Does that mean you can now write off all those Knicks games and bar nights you and your fantasy league buddies attend? What about the Vegas sprees that support your habit? Sorry, not so much.
WASHINGTON (Reuters) – The youngest retirement investors are not abandoning the stock market and actually are more likely than other groups to have stock-heavy portfolios in their 401(k) accounts, according to a study of plan participants released on Wednesday.
The study also found plan participants are cutting back on the amount of their own company stock in their retirement plans and that 401(k) investors generally resumed a more balanced approach to investing in 2010 than they had in the fear-driven years of 2008 and 2009.
WASHINGTON (Reuters) – Remember way back in January, when Washington was arguing about taxes, homeowners were having trouble getting refinanced and investors were dumping gold? Hmmm…that makes it seem like 2011 was an uneventful year.
But 2011 forever changed the way you’ll manage your money. Here’s an overview of the big financial stories of the past year, and their implications for your wallet.
By Linda Stern

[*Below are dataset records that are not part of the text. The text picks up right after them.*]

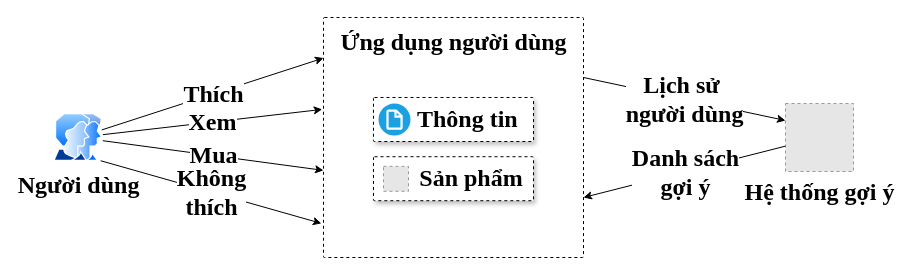
This is page "Page-30" (30 of 33) of full-chart.drawio from nlhtrung00/MidRS, a draw.io file, before an edit. Source tidied: cells renumbered, new cells numbered last; positions are measured from the earlier drawing's top-left corner, leaving out a move shared by most shapes. Both pictures are drawn from the tidied source at 100%, with x=0, y=0 at pixel (53, 17). Pictures stored in the file or linked from it are replaced by grey dashed boxes.
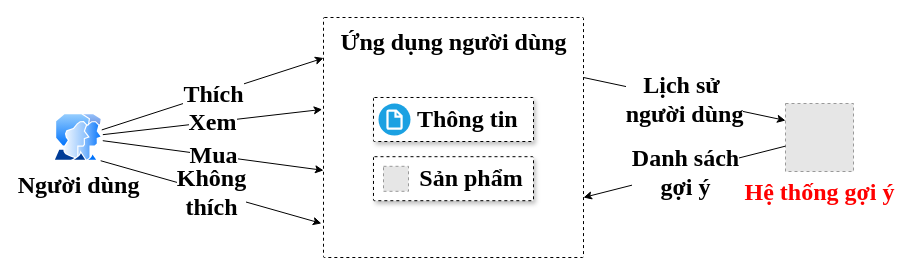
Above is the later version.

Change to the diagram source:
```diff
@@
-    <mxCell id="8" value="Hệ thống gợi ý" style="fillColor=#E6E6E6;strokeColor=#999999;dashed=1;html=1;verticalAlign=top;verticalLabelPosition=bottom;labelBackgroundColor=#ffffff;fontFamily=Times New Roman;fontColor=#000000;fontStyle=1;fontSize=24;" parent="1" vertex="1">
+    <mxCell id="8" value="&lt;font color=&quot;#ff0000&quot;&gt;Hệ thống gợi ý&lt;/font&gt;" style="fillColor=#E6E6E6;strokeColor=#999999;dashed=1;html=1;verticalAlign=top;verticalLabelPosition=bottom;labelBackgroundColor=#ffffff;fontFamily=Times New Roman;fontColor=#000000;fontStyle=1;fontSize=24;" parent="1" vertex="1">
       <mxGeometry x="732" y="86" width="68" height="68" as="geometry" />
     </mxCell>
```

(Reuters) – Sigh. A lot of people are predicting more of the same for 2012: Another year of stock market volatility, high unemployment, banking industry upheaval, weak housing and more talk about Facebook, mobile commerce, 401(k) plans and taxes.
But maybe that’s just because it’s hard to envision change. Not everything will stay the same. For example, a year from now, we’ll not be having weekly Republican presidential debates, and we will most likely know who the President will be in 2013. Conventional wisdom holds that by this time next year, Facebook will be a publicly traded company and not just a huge time suck.
By Linda Stern
(Reuters) – Here’s the big tax story for 2011: Do you know who your dependents are?
That may sound silly but it’s a big money question, and in this day of multi-generational households, boomerang 20-somethings, aging parents, gay marriages, blended families and domestic partnerships, it’s not an easy one to answer.
WASHINGTON, Dec 8 (Reuters) – Companies are shaking up
their 401(k) retirement plans, trimming lists of mutual fund
offerings and shaving the fees workers pay as they prepare for
new federal rules that will put more plan information in front
“This is dramatic. I have not seen anything like this in 25
years of working with plan sponsors,” said David Wray,
president of the PSCA, a 401(k) advocacy group made up
primarily of employers.